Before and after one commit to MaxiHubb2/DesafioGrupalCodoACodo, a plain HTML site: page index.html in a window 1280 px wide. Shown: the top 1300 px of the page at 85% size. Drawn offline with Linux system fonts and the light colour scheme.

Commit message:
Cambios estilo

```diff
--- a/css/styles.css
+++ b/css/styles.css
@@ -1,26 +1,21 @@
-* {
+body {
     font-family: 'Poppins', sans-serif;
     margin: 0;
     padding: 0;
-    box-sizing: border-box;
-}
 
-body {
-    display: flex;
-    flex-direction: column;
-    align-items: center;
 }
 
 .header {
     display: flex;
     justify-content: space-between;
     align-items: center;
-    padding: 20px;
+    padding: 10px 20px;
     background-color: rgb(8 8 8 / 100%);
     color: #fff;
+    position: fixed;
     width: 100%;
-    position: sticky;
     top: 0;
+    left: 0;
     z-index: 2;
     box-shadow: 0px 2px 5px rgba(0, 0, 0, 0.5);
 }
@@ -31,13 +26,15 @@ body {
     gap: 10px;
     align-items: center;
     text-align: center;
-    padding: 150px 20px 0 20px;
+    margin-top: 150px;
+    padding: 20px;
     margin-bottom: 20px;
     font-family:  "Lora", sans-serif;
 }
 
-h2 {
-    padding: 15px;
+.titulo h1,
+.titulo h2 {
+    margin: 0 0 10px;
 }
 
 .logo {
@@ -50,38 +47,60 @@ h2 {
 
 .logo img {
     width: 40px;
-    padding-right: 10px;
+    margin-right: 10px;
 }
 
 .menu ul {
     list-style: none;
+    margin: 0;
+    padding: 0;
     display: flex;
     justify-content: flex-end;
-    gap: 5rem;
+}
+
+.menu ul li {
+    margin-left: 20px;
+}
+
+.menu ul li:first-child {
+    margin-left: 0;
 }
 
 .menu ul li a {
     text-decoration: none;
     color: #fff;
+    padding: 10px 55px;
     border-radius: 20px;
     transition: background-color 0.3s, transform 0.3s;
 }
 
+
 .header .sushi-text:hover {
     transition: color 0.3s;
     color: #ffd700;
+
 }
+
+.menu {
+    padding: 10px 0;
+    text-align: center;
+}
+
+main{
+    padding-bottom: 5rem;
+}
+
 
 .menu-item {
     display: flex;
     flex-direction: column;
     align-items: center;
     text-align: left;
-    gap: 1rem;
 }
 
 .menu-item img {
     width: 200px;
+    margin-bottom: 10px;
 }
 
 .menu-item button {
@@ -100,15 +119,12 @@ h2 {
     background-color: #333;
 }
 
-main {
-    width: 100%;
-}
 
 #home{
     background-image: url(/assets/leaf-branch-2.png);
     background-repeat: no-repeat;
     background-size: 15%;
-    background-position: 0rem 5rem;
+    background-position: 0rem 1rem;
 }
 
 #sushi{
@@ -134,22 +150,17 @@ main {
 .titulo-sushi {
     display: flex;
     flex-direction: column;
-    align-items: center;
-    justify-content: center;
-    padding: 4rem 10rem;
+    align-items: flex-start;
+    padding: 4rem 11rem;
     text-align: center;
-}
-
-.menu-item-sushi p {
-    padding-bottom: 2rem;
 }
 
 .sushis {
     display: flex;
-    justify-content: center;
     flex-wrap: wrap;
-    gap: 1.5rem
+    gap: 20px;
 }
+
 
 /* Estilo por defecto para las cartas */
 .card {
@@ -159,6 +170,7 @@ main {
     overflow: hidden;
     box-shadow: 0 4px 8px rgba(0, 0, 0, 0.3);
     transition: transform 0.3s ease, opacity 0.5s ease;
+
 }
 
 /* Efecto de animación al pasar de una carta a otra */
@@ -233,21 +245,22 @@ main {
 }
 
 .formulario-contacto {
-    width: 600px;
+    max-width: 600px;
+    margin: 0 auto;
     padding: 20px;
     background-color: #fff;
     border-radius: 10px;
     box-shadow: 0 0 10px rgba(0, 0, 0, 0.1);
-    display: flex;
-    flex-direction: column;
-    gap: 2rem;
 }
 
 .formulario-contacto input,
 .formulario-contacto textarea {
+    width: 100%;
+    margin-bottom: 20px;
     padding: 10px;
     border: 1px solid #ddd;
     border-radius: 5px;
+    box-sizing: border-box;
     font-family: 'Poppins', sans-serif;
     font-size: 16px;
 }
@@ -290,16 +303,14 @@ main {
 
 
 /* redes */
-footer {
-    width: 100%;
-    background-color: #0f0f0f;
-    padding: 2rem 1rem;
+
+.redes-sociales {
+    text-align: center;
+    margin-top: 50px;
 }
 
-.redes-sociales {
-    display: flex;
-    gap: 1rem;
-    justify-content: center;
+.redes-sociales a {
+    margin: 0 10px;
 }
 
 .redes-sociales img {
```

WHAT YOU NEED TO DO. The word "size" is the filter: copy every line of the listing above that contains it.

OUTPUT.
Before and after one commit to MaxiHubb2/DesafioGrupalCodoACodo, a plain HTML site: page index.html in a window 1280 px wide. Shown: the top 1300 px of the page at 85% size. Drawn offline with Linux system fonts and the light colour scheme.
     background-size: 15%;
     font-size: 16px;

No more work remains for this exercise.